Movember generates conversation that is often times hard to broach, but this year, there seems to be less talk circulating and less moustaches gracing once-baby-faced lips. Movember seems to have gone silent and has since been replaced with talk of another challenge that has been birthed from the dark, bleak void of the internet.
No Nut November busted onto the scene several years ago and has only gained momentum through memes since. This is a bizarre ritual where men forgo ejaculating for an entire month. That is one month of men avoiding an orgasm at all costs. No masturbation. No sex. No nuttin’.
It has people questioning if this is real or an elaborate hoax, like the Tide Pod challenge. Is it the male equivalent of a detox program? A way to reach enlightenment?
But there are whispers of a more insidious origin to the No Nut movement — talks of it being birth from misogynistic circle-jerk forums where everyone is just jacking off into the void. Whatever the case, No Nut November seems to perpetuate the stigma that there is something inherently wrong with masturbation, orgasms and the act of sex in general.
Perhaps people are participating in the trend because of some personal challenge or some holistic experiment. Perhaps no one is partaking in it at all. Either way, November is the time when people couple up. Throwing an abstinence challenge into the mix seems like an ill-timed move. But that’s none of my business.

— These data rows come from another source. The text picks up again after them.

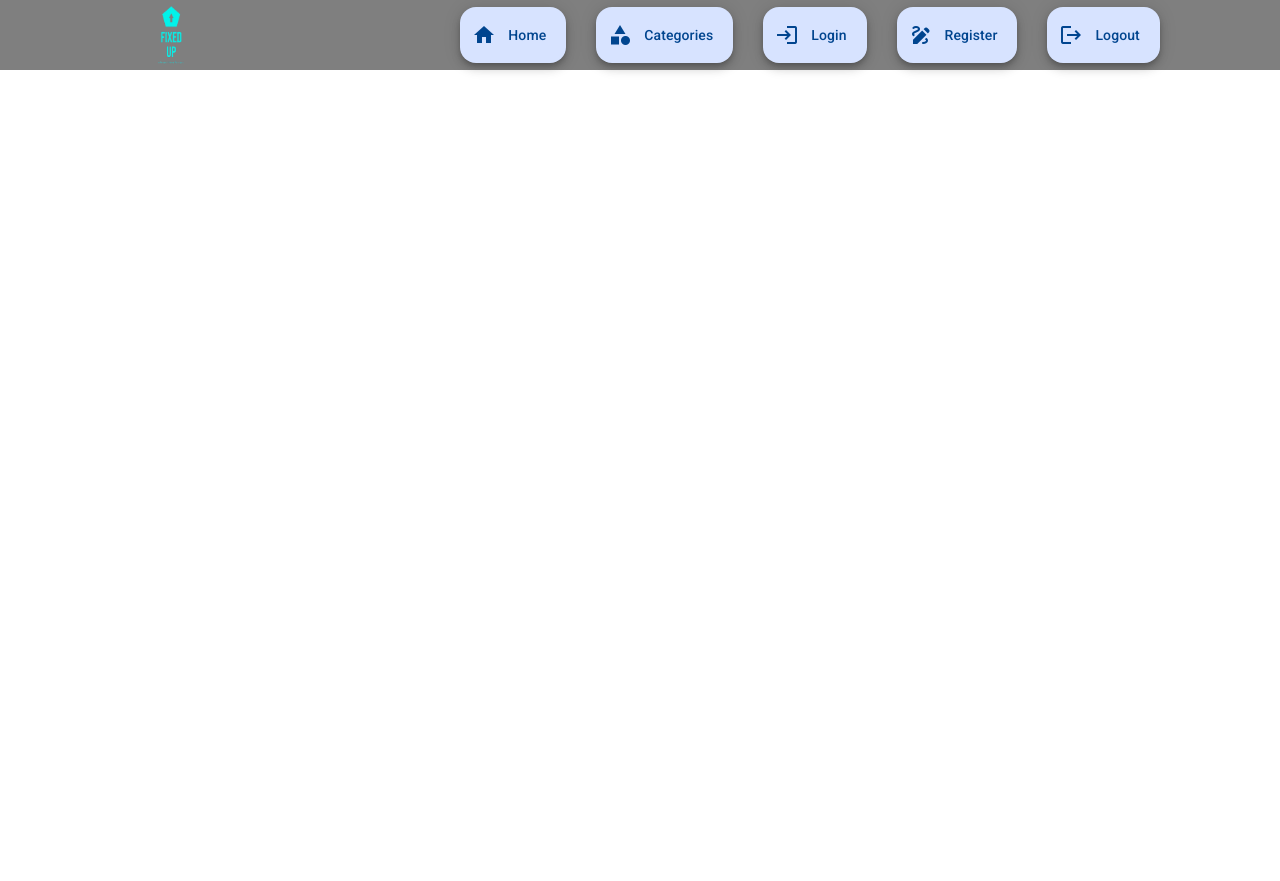
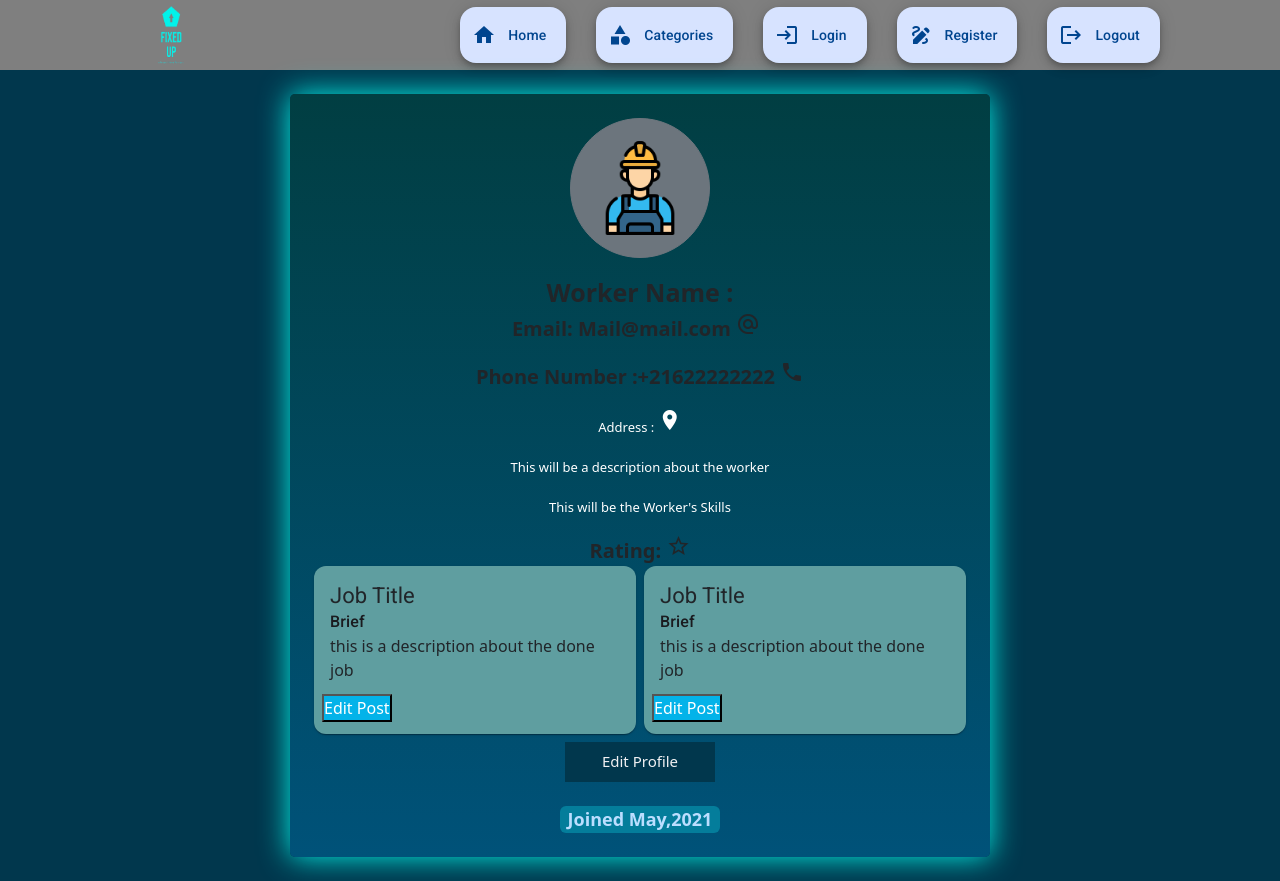
Before and after one commit to jabranebenhadjmessaoud/FixedUp, an Angular app in the folder client/: page /workerprofile/1 in a window 1280 px wide. Before the commit this address led to /. Before the commit the page ends 800 px from the top, so only its background shows below. Built offline with nearby package versions, Linux system fonts and the light colour scheme; no server answers.

Commit message:
log chan

```diff
--- a/client/src/app/api.service.ts
+++ b/client/src/app/api.service.ts
@@ -44,4 +44,7 @@ export class ApiService {
   getallworkers():Observable<any>{
     return this.http.get(this.baseurl+"/allworker")
   }
+  getoneworker(workerid:string): Observable<any>{
+    return this.http.get(`${this.baseurl}/worker/${workerid}`)
+  }
 }
--- a/client/src/app/app.routes.ts
+++ b/client/src/app/app.routes.ts
@@ -19,7 +19,7 @@ export const routes: Routes = [
     {path:"login",component:LoginComponent},
     {path:"register",component:RegisterComponent},
     {path:"clientprofile",component:ClientProfileComponent},
-    {path:"workerprofile",component:WorkerProfileComponent},
+    {path:"workerprofile/:id",component:WorkerProfileComponent},
     {path:"categories",component:CategoriesComponent},
     {path:"welders",component:WelderslistComponent},
     {path:"plumbers",component:PlumberslistComponent},
--- a/client/src/app/carpenterslist/carpenterslist.component.html
+++ b/client/src/app/carpenterslist/carpenterslist.component.html
@@ -6,6 +6,7 @@
         <div class="card-header"><h3>{{worker.firstname}} {{worker.lastname}}</h3> </div>
         <div class="card-body"><p>{{worker.email}}</p> <p>{{worker.address}}</p></div>
         <div class="card-footer">{{worker.category}}</div>
+        <a href="/workerprofile/:{{worker._id}}">Show</a>
     </div>
 
 </div>
--- a/client/src/app/constructorslist/constructorslist.component.html
+++ b/client/src/app/constructorslist/constructorslist.component.html
@@ -6,6 +6,7 @@
         <div class="card-header"><h3>{{worker.firstname}} {{worker.lastname}}</h3> </div>
         <div class="card-body"><p>{{worker.email}}</p> <p>{{worker.address}}</p></div>
         <div class="card-footer">{{worker.category}}</div>
+        <a href="/workerprofile/{{worker._id}}">Show</a>
     </div>
 
 </div>
--- a/client/src/app/electricianslist/electricianslist.component.html
+++ b/client/src/app/electricianslist/electricianslist.component.html
@@ -6,6 +6,7 @@
         <div class="card-header"><h3>{{worker.firstname}} {{worker.lastname}}</h3> </div>
         <div class="card-body"><p>{{worker.email}}</p> <p>{{worker.address}}</p></div>
         <div class="card-footer">{{worker.category}}</div>
+        <a href="/workerprofile/{{worker._id}}">Show</a>
     </div>
 
 </div>
--- a/client/src/app/mechanicslist/mechanicslist.component.html
+++ b/client/src/app/mechanicslist/mechanicslist.component.html
@@ -6,6 +6,7 @@
         <div class="card-header"><h3>{{worker.firstname}} {{worker.lastname}}</h3> </div>
         <div class="card-body"><p>{{worker.email}}</p> <p>{{worker.address}}</p></div>
         <div class="card-footer">{{worker.category}}</div>
+        <a href="/workerprofile/{{worker._id}}">Show</a>
     </div>
 
 </div>
--- a/client/src/app/plumberslist/plumberslist.component.html
+++ b/client/src/app/plumberslist/plumberslist.component.html
@@ -6,6 +6,7 @@
         <div class="card-header"><h3>{{worker.firstname}} {{worker.lastname}}</h3> </div>
         <div class="card-body"><p>{{worker.email}}</p> <p>{{worker.address}}</p></div>
         <div class="card-footer">{{worker.category}}</div>
+        <a href="/workerprofile/{{worker._id}}">Show</a>
     </div>
 
 </div>
--- a/client/src/app/welderslist/welderslist.component.html
+++ b/client/src/app/welderslist/welderslist.component.html
@@ -6,6 +6,7 @@
         <div class="card-header"><h3>{{worker.firstname}} {{worker.lastname}}</h3> </div>
         <div class="card-body"><p>{{worker.email}}</p> <p>{{worker.address}}</p></div>
         <div class="card-footer">{{worker.category}}</div>
+        <a href="/workerprofile/{{worker._id}}">Show</a>
     </div>
 
 </div>
--- a/client/src/app/worker-profile/worker-profile.component.html
+++ b/client/src/app/worker-profile/worker-profile.component.html
@@ -5,7 +5,7 @@
                 <button class="btn btn-secondary">
                 <img src="/images/worker.png" height="100" width="100" />
                 </button>
-                <span class="name mt-3">Worker Name :</span>
+                <span class="name mt-3">Worker Name : {{workerdetails.firstName}}</span>
 
                 <div
                 class="d-flex flex-row justify-content-center align-items-center gap-2"
@@ -19,7 +19,7 @@
 
                 <div class="text mt-3">
                     <span>
-                        Address : this will be the Worker's address <i class="material-icons">location_on</i>
+                        Address : {{workerdetails.address}} <i class="material-icons">location_on</i>
                     </span>
                 </div>
                 <div class="text mt-3">
--- a/client/src/app/worker-profile/worker-profile.component.ts
+++ b/client/src/app/worker-profile/worker-profile.component.ts
@@ -1,6 +1,8 @@
 import { CommonModule } from '@angular/common';
 import { Component } from '@angular/core';
 import { MatCardModule } from "@angular/material/card";
+import { ApiService } from '../api.service';
+import { ActivatedRoute } from '@angular/router';
 @Component({
   selector: 'app-worker-profile',
   imports: [CommonModule,MatCardModule],
@@ -9,4 +11,19 @@ import { MatCardModule } from "@angular/material/card";
 })
 export class WorkerProfileComponent {
 
+  workerdetails: any = {}
+
+  constructor(private apiService: ApiService, private route: ActivatedRoute) {}
+
+  ngOnInit(): void {
+    const workerid = this.route.snapshot.paramMap.get('id')
+    if (workerid) {
+      this.apiService.getoneworker(workerid).subscribe({
+        next: data => {this.workerdetails = data;
+                      console.log(this.workerdetails);},
+        error: err => console.error("Error fetching item:", err)
+      })
+    }
+  }
+
 }
```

Erin Matthews/ Opinions Editor
Photo: Victoria Becker/ Photo Editor